Cruise operator Carnival has refused to rule out making vaccine passports mandatory for those looking set sail on their next holiday.
Cruise ships in the United States are currently under a ‘no-sail order’ due to coronavirus-related restrictions.
Arnold Donald, CEO of Carnival Corp, said the cruise operator was working with the US Centres for Disease Control and Prevention (CDC) on a “practical” approach to resuming voyages, but refused to rule out mandatory vaccine passports for passengers.
The CEO said recent guidance from the CDC – including ensuring all passengers are vaccinated – was “largely unworkable”.
Rivals Norwegian Cruise Line Holdings and Royal Caribbean Group have said they would restart sailing directly from the Caribbean later this year with vaccinated passengers.
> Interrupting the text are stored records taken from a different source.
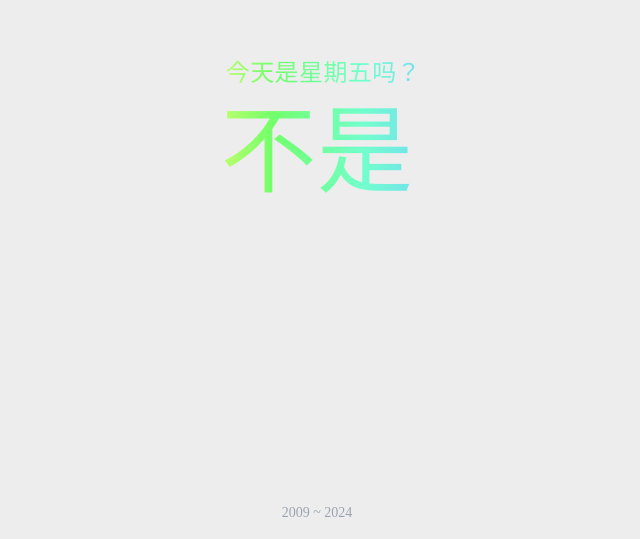
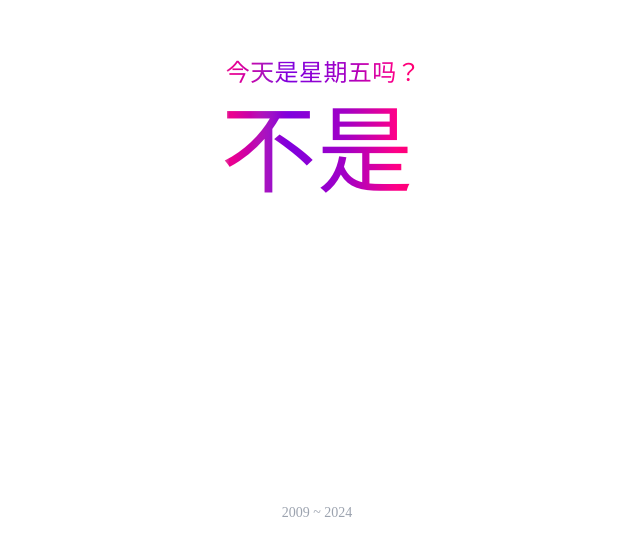
Before and after one commit to 0ahz/3-206, a website: page index.html in a window 1280 px wide. Shown: the part 261-800 px from the top of the page, without its empty margins (323-963 px from the left). Drawn offline with Linux system fonts and the light colour scheme; a web font is replaced by a local one.

Commit message:
chore: up

```diff
--- a/index.html
+++ b/index.html
@@ -17,6 +17,8 @@
     <script src="/dist/confetti.browser.min.js"></script>
     <script>
       (function () {
+        /micromessenger/i.test(navigator.userAgent) &&
+          document.documentElement.classList.add('wechat');
         function toggleDarkMode(isDark) {
           if (isDark) {
             document.documentElement.classList.add('dark');
@@ -36,7 +38,7 @@
     <title>今天是星期五吗？</title>
   </head>
   <body
-    class="touch-none select-none bg-[#ededed] pb-[env(safe-area-inset-bottom)] pt-[env(safe-area-inset-top)] font-['SourceHanSerifCN-Bold'] antialiased dark:bg-[#111111] dark:text-white/80"
+    class="touch-none select-none bg-white pb-[env(safe-area-inset-bottom)] pt-[env(safe-area-inset-top)] font-['SourceHanSerifCN-Bold'] antialiased dark:bg-[#111111] dark:text-white/80"
   >
     <div
       class="pointer-events-none flex h-full flex-col items-center justify-between p-4"
@@ -113,7 +115,7 @@
         startIntervalConfetti();
       }
 
-      window.addEventListener('click', function (e) {
+      document.body.addEventListener('click', function (e) {
         showConfetti(e.pageX, e.pageY);
       });
     </script>
--- a/src/style.css
+++ b/src/style.css
@@ -14,19 +14,47 @@ html,
 body {
   @apply h-full;
   text-size-adjust: 100% !important;
+  --develop-start-gradient: oklch(59.59% 0.24 255.09156059071347);
+  --develop-end-gradient: oklch(81.58% 0.189 190.74037768509325);
+  --develop-line-end: oklch(65.84% 0.203 242.5318349103755);
+  --develop-text: oklch(57.49% 0.249 257.84);
+  --preview-start-gradient: oklch(49.07% 0.272 300.45);
+  --preview-end-gradient: oklch(64.53% 0.292 2.47);
+  --preview-line-end: oklch(51.39% 0.267 318.36);
+  --preview-text: oklch(59.93% 0.274 352.55);
+  --ship-start-gradient: oklch(67.3% 0.266 25.039656026515278);
+  --ship-end-gradient: oklch(85.82% 0.201 91.19);
+  --ship-line-end: oklch(85.82% 0.201 91.19);
+  --ship-text: oklch(68.79% 0.25 27.76);
+}
+
+html.wechat body {
+  background-color: #ededed;
 }
 
 .shine-text {
   background: linear-gradient(
     to right,
-    #ff6b6b,
+    /* #ff6b6b,
     #ffa06a,
     #f3ff6d,
     #72ff6a,
     #72ffcc,
     #72cfff,
     #b072ff,
-    #ff72f2
+    #ff72f2 */
+      var(--develop-text),
+    var(--develop-start-gradient),
+    var(--develop-line-end),
+    var(--develop-end-gradient),
+    var(--preview-text),
+    var(--preview-start-gradient),
+    var(--preview-line-end),
+    var(--preview-end-gradient),
+    var(--ship-text),
+    var(--ship-start-gradient),
+    var(--ship-line-end),
+    var(--ship-end-gradient)
   );
   background-clip: text;
   -webkit-text-fill-color: transparent;
```
Also changed, not shown: dist/style.css.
On this side of the pond, Carnival said some of its brands would set sail around the UK coast this summer.
P&O Cruises UK will sail around UK coastal waters from June, followed by Cunard and Princess Cruises in July.
The cruise operator, which is dual-listed in the US and UK, today revealed it lost $2bn in the first quarter of its 2021 financial year.
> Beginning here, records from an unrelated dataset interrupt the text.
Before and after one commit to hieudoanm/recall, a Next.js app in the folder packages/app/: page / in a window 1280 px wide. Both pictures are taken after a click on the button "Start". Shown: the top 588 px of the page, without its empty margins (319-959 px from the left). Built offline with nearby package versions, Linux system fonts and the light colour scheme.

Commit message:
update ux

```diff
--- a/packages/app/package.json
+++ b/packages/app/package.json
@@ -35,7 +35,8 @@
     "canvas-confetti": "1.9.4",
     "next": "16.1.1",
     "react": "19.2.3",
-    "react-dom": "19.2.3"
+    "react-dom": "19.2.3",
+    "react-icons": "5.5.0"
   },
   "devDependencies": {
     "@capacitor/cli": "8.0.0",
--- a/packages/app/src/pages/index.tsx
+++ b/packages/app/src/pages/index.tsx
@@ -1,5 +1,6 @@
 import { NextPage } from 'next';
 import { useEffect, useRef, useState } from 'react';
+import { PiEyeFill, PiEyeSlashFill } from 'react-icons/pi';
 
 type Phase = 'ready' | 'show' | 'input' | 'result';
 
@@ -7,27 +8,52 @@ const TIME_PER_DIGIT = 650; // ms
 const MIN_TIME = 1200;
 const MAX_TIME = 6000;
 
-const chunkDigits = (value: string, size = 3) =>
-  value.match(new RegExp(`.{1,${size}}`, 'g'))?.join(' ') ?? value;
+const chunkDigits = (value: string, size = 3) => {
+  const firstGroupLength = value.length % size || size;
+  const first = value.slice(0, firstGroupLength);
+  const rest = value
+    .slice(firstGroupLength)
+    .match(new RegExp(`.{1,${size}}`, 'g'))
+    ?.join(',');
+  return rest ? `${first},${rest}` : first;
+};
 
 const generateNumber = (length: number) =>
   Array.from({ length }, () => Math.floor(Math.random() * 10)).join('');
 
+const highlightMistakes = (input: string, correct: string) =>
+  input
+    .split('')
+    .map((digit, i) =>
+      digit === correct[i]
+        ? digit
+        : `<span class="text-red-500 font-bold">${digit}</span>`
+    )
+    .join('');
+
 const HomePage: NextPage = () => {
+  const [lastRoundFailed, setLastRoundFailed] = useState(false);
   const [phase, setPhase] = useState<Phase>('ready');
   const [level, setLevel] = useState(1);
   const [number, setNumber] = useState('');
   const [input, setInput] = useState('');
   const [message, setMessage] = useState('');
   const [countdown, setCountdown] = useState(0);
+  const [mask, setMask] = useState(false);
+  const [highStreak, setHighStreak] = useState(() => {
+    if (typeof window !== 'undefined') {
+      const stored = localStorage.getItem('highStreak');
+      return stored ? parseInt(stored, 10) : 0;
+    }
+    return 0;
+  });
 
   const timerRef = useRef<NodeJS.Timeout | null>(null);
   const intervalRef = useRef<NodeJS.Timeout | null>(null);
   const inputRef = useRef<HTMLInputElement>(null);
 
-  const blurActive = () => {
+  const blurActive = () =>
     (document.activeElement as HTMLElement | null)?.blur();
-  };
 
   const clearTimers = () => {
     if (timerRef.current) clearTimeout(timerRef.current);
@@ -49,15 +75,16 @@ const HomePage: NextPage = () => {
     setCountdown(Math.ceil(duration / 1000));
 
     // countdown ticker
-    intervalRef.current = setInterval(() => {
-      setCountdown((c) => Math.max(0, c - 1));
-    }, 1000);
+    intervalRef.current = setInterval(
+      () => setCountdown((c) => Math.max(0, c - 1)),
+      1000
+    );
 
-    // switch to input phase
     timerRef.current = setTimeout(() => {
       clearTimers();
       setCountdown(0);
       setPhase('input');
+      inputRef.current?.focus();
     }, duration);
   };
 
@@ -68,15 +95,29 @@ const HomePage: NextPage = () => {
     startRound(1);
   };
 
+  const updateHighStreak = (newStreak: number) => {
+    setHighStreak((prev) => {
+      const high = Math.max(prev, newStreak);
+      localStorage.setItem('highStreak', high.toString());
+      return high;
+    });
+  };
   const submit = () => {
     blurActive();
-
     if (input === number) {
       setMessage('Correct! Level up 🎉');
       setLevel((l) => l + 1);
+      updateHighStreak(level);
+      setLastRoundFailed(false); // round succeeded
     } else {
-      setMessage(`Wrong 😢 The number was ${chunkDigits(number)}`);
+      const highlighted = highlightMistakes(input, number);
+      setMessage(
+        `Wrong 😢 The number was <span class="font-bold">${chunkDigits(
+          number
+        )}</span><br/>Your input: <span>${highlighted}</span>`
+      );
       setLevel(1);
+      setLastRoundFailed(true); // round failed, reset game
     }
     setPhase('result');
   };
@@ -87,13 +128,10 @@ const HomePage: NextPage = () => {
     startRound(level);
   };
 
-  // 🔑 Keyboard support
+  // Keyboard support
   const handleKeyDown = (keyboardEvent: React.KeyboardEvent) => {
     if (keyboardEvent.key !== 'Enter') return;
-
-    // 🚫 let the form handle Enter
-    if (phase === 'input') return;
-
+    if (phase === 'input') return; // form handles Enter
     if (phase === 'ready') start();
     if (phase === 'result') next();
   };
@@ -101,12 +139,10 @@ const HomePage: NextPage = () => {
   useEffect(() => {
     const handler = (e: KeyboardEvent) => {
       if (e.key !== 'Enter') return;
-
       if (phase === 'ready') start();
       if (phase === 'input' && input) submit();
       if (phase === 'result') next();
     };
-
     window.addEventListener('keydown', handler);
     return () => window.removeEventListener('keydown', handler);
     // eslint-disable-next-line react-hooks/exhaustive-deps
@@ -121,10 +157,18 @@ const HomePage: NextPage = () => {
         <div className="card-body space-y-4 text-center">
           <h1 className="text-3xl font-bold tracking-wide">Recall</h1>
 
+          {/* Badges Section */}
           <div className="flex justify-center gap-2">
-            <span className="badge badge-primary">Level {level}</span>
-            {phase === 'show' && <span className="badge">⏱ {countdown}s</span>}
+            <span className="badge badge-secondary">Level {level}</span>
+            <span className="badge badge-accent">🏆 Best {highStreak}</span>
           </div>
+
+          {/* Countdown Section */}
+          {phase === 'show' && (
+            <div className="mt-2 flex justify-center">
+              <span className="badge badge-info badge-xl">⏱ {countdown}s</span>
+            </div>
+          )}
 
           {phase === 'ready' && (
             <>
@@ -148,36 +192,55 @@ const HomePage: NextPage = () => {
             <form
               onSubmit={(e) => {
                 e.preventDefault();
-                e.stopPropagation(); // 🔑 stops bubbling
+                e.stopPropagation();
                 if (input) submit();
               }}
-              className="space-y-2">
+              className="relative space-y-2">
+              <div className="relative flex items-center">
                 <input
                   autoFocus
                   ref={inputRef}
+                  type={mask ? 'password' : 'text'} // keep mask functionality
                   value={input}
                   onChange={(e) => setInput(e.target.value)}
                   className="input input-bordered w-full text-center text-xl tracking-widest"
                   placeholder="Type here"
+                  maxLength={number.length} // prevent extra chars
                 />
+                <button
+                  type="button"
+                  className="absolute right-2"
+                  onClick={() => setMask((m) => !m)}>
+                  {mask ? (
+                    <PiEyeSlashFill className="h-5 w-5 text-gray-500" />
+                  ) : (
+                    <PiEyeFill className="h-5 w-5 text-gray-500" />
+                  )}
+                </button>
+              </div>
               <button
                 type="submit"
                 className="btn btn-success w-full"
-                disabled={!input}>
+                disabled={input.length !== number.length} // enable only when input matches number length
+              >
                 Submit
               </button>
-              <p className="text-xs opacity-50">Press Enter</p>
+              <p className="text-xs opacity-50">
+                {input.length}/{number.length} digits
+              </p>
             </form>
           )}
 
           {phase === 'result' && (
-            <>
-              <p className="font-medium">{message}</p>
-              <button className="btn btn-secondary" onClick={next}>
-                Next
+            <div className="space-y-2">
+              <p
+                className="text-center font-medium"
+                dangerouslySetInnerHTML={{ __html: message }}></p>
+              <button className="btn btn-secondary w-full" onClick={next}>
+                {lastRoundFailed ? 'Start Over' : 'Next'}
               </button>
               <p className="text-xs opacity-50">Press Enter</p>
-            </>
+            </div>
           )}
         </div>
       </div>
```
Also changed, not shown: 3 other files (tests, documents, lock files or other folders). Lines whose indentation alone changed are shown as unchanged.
However, cumulative advanced bookings for full year 2022 are ahead of what they were in 2019, despite minimal advertising or marketing.
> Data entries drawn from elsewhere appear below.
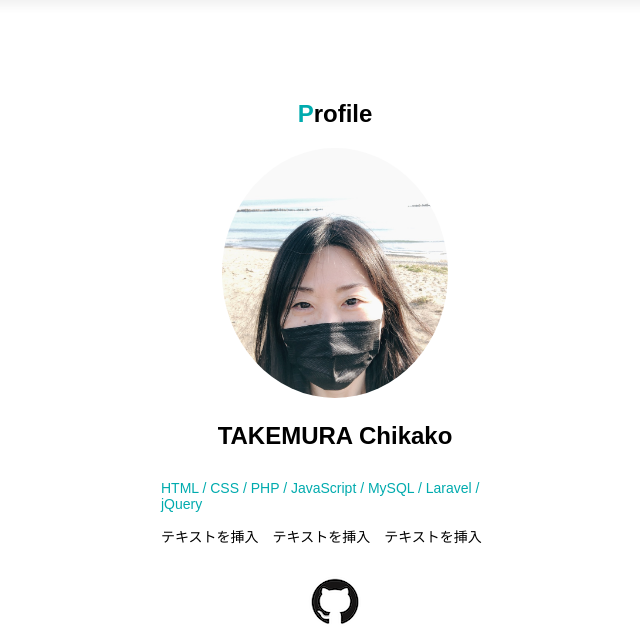
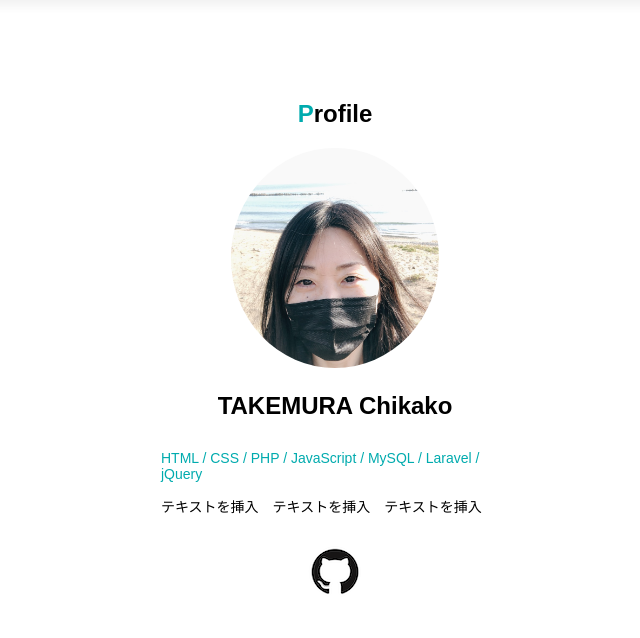
Before and after one commit to chikako82/Portfolio2022, a PHP site: page / in a window 1280 px wide. Shown: the part 65-703 px from the top of the page, without its empty margins (305-945 px from the left). Run offline with PHP 8.4, Linux system fonts and the light colour scheme.

Commit message:
cssプロフィール写真サイズの修正

```diff
--- a/style.css
+++ b/style.css
@@ -40,8 +40,8 @@ body {
 }
 
 .item-list img {
-    width: 65%;
-    height: 250px;
+    width: 60%;
+    height: 220px;
     object-position: bottom;
     object-fit: cover;
     border-radius: 50%;
```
Hargreaves Lansdown equity analyst Laura Hoy said it was unsurprising Carnival had suffered a big loss, given how expensive it is to maintain cruise ships that have not set sail for a year.
“Carnival’s 2022 bookings are currently ahead of pre-pandemic levels—proving that demand for cruising isn’t completely dead,” she continued, “now the group just has to stay afloat long enough to capture it.
“Six months ago, it was touch-and-go as to whether Carnival would be able to stem the steady flow of cash overboard. But cash-burn is expected to come in at $550m per month as cruising returns over the summer and with $11.5bn in available cash at its disposal, Carnival doesn’t appear to be at risk of a near-term liquidity issue.”
Hoy said it was unlikely to be “smooth sailing” from here onwards, as the ships may have to operate below capacity to allow for social distancing, and that compliance with public health regulators would inevitably be expensive.